Mardi Gras, Louisiana
Carnival is the name of the season and Mardi Gras is just one day. “Mardi Gras” is the last Tuesday before Ash Wednesday and “Carnival” is the season that begins on the Feast of Epiphany. A krewe (pronounced as crew) is an organisation or group that puts on a parade or a ball for the Carnival season.
It's unlikely you'll have your own dog with you if you've flown to New Orleans but if you're a dog lover you'll love seeing some of the dogs in their Mardi Gras costumes! The dogs also have their very own parade in New Orleans with the Krewe of Barkus.
Mardi Gras is also for families too as you can watch parades with locals at family parade-watching spots including Charles and Napoleon and St. Charles at 3rd or 4th conveniently close Garden District lodging. They always make sure there's extra goodies for the kids!
Shouting at the floats, waving your hands in the air will definitely get you goodies or you can put your children on your shoulders, but if you really want to test your suitcases weight limit you should head to the end of the parade as you’ll be showered with gifts from the floats as their goal is to chuck all bags of beads before they get off the float themselves!
Bathroom humour never seems to grow old as evidenced by the Krewe of Tucks in their giant toilet bowl float! As the screaming crowds line the street begging for their bathroom-themed throws, which have previously included monogrammed toilet paper, sunglasses shaped like toilets, mini-plungers and more. In Shreveport, the Krewe of Highland is very popular, who throw Spam and hot dogs. Most people will come home with beads but if you can get miniature squirting toilets and dinner too that's got to be a bonus!
As stories say, the reason for the bead throwing started in the 1880s with a man dressed like Santa who received such fame throwing beads that after that other krewes followed suit. Nowadays krewes buy plastic beads en masse which parade-goers love!
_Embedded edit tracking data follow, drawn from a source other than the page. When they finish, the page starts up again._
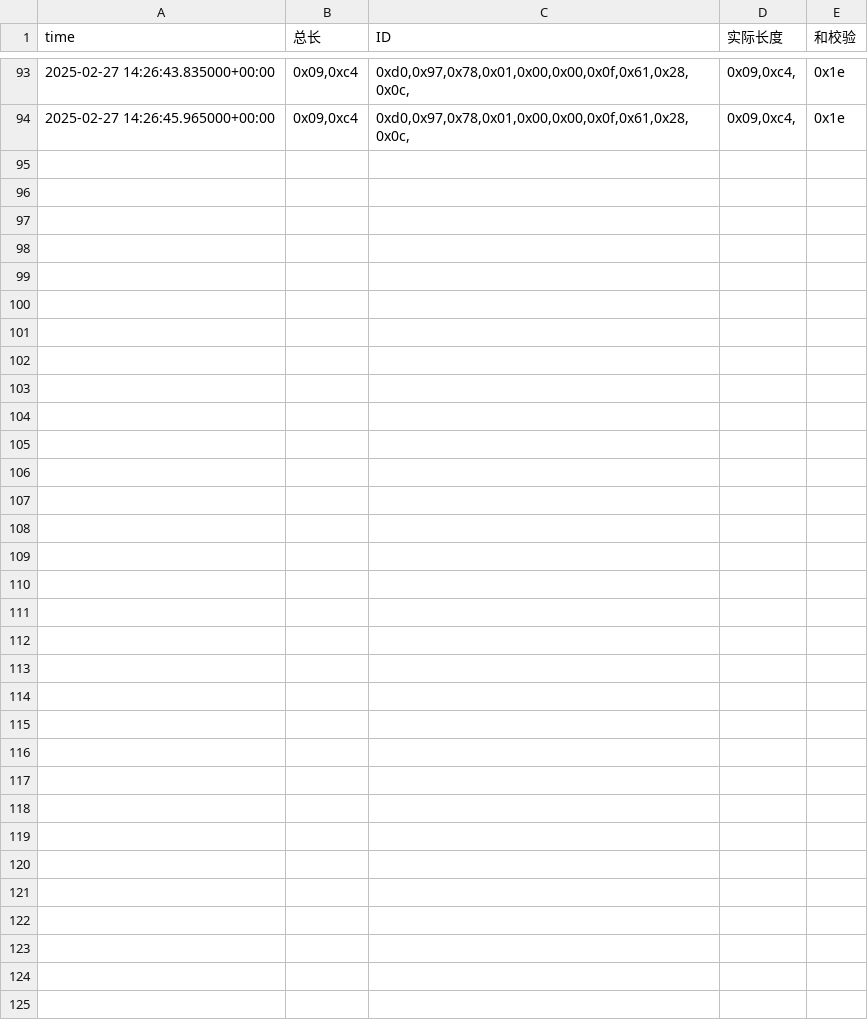
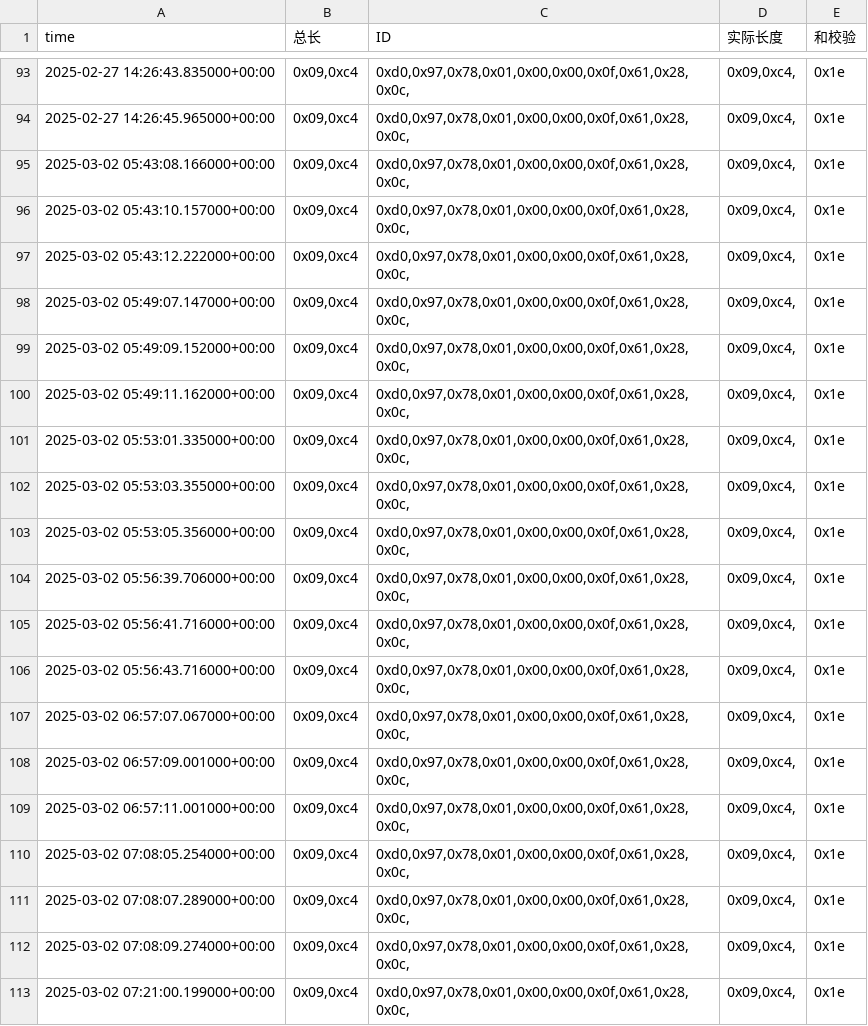
Before and after one commit to weichencsu/amman2503, a CSV file: sensorCSV/869080075470452.csv, drawn as a sheet; only a part is shown, gaps mark what is left out; the diff covers the shown part only; the diff names each change by its address in the sheet, - before the commit and + after, or states it on an @@ line.

Commit message:
批量上传sensorCSV文件

```diff
--- a/sensorCSV/869080075470452.csv
+++ b/sensorCSV/869080075470452.csv
+row 95: 2025-03-02 05:43:08.166000+00:00 | 0x09,0xc4 | 0xd0,0x97,0x78,0x01,0x00,0x00,0x0f,0x61,0x28,0x0c, | 0x09,0xc4, | 0x1e
+row 96: 2025-03-02 05:43:10.157000+00:00 | 0x09,0xc4 | 0xd0,0x97,0x78,0x01,0x00,0x00,0x0f,0x61,0x28,0x0c, | 0x09,0xc4, | 0x1e
+row 97: 2025-03-02 05:43:12.222000+00:00 | 0x09,0xc4 | 0xd0,0x97,0x78,0x01,0x00,0x00,0x0f,0x61,0x28,0x0c, | 0x09,0xc4, | 0x1e
+row 98: 2025-03-02 05:49:07.147000+00:00 | 0x09,0xc4 | 0xd0,0x97,0x78,0x01,0x00,0x00,0x0f,0x61,0x28,0x0c, | 0x09,0xc4, | 0x1e
+row 99: 2025-03-02 05:49:09.152000+00:00 | 0x09,0xc4 | 0xd0,0x97,0x78,0x01,0x00,0x00,0x0f,0x61,0x28,0x0c, | 0x09,0xc4, | 0x1e
+row 100: 2025-03-02 05:49:11.162000+00:00 | 0x09,0xc4 | 0xd0,0x97,0x78,0x01,0x00,0x00,0x0f,0x61,0x28,0x0c, | 0x09,0xc4, | 0x1e
+row 101: 2025-03-02 05:53:01.335000+00:00 | 0x09,0xc4 | 0xd0,0x97,0x78,0x01,0x00,0x00,0x0f,0x61,0x28,0x0c, | 0x09,0xc4, | 0x1e
+row 102: 2025-03-02 05:53:03.355000+00:00 | 0x09,0xc4 | 0xd0,0x97,0x78,0x01,0x00,0x00,0x0f,0x61,0x28,0x0c, | 0x09,0xc4, | 0x1e
+row 103: 2025-03-02 05:53:05.356000+00:00 | 0x09,0xc4 | 0xd0,0x97,0x78,0x01,0x00,0x00,0x0f,0x61,0x28,0x0c, | 0x09,0xc4, | 0x1e
+row 104: 2025-03-02 05:56:39.706000+00:00 | 0x09,0xc4 | 0xd0,0x97,0x78,0x01,0x00,0x00,0x0f,0x61,0x28,0x0c, | 0x09,0xc4, | 0x1e
+row 105: 2025-03-02 05:56:41.716000+00:00 | 0x09,0xc4 | 0xd0,0x97,0x78,0x01,0x00,0x00,0x0f,0x61,0x28,0x0c, | 0x09,0xc4, | 0x1e
+row 106: 2025-03-02 05:56:43.716000+00:00 | 0x09,0xc4 | 0xd0,0x97,0x78,0x01,0x00,0x00,0x0f,0x61,0x28,0x0c, | 0x09,0xc4, | 0x1e
+row 107: 2025-03-02 06:57:07.067000+00:00 | 0x09,0xc4 | 0xd0,0x97,0x78,0x01,0x00,0x00,0x0f,0x61,0x28,0x0c, | 0x09,0xc4, | 0x1e
+row 108: 2025-03-02 06:57:09.001000+00:00 | 0x09,0xc4 | 0xd0,0x97,0x78,0x01,0x00,0x00,0x0f,0x61,0x28,0x0c, | 0x09,0xc4, | 0x1e
+row 109: 2025-03-02 06:57:11.001000+00:00 | 0x09,0xc4 | 0xd0,0x97,0x78,0x01,0x00,0x00,0x0f,0x61,0x28,0x0c, | 0x09,0xc4, | 0x1e
+row 110: 2025-03-02 07:08:05.254000+00:00 | 0x09,0xc4 | 0xd0,0x97,0x78,0x01,0x00,0x00,0x0f,0x61,0x28,0x0c, | 0x09,0xc4, | 0x1e
+row 111: 2025-03-02 07:08:07.289000+00:00 | 0x09,0xc4 | 0xd0,0x97,0x78,0x01,0x00,0x00,0x0f,0x61,0x28,0x0c, | 0x09,0xc4, | 0x1e
+row 112: 2025-03-02 07:08:09.274000+00:00 | 0x09,0xc4 | 0xd0,0x97,0x78,0x01,0x00,0x00,0x0f,0x61,0x28,0x0c, | 0x09,0xc4, | 0x1e
+row 113: 2025-03-02 07:21:00.199000+00:00 | 0x09,0xc4 | 0xd0,0x97,0x78,0x01,0x00,0x00,0x0f,0x61,0x28,0x0c, | 0x09,0xc4, | 0x1e
```
Also changed, not shown: 15 added rows elsewhere in this file.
Occasionally people will still see throws of tiny glass bead strands but these are rare and started being phased out in the 1960s and 1970s.
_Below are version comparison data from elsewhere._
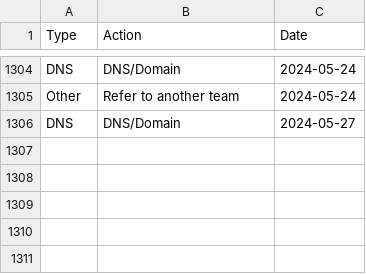
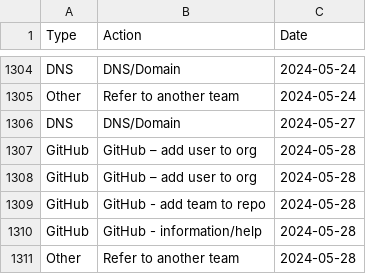
Before and after one commit to ministryofjustice/operations-engineering, a CSV file: data/support_stats/support_stats.csv, drawn as a sheet; only a part is shown, gaps mark what is left out; the diff names each change by its address in the sheet, - before the commit and + after, or states it on an @@ line.

Commit message:
Upload support stats data
Support stats data for 280524

```diff
--- a/data/support_stats/support_stats.csv
+++ b/data/support_stats/support_stats.csv
+row 1307: GitHub | GitHub – add user to org | 2024-05-28
+row 1308: GitHub | GitHub – add user to org | 2024-05-28
+row 1309: GitHub | GitHub - add team to repo | 2024-05-28
+row 1310: GitHub | GitHub - information/help | 2024-05-28
+row 1311: Other | Refer to another team | 2024-05-28
```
Beware of heavy suitcases though! Officials estimate upwards of 25-million pounds of Mardi Gras items get thrown from floats, with more than half of which winds up on New Orleans streets but locals like to visit ARC of New Orleans to recycle their beads for the following year.
Despite the fact that it is just one big party Mardi Gras is actually a legal holiday in Louisiana, and has been since 1875, when Governor Warmoth signed the “Mardi Gras Act". So you'll definitely get to spend time with the locals.
Mardi Gras Isn’t Just in New Orleans though. You can get your Mardi Gras groove on at the Cajun Mardi Gras in Lafayette or dance away at a Baton Rouge Mardi Gras ball....or head to Mobile in Alabama where it all started.
You can also check out the Mardi Gras Museum of Imperial Calcasieu in Lake Charles or the particularly family-friendly Mardi Gras in Alexandria. Mardi Gras is also celebrated all over the world including many locations in Europe and also you'll find massive celebrations in Brazil every year!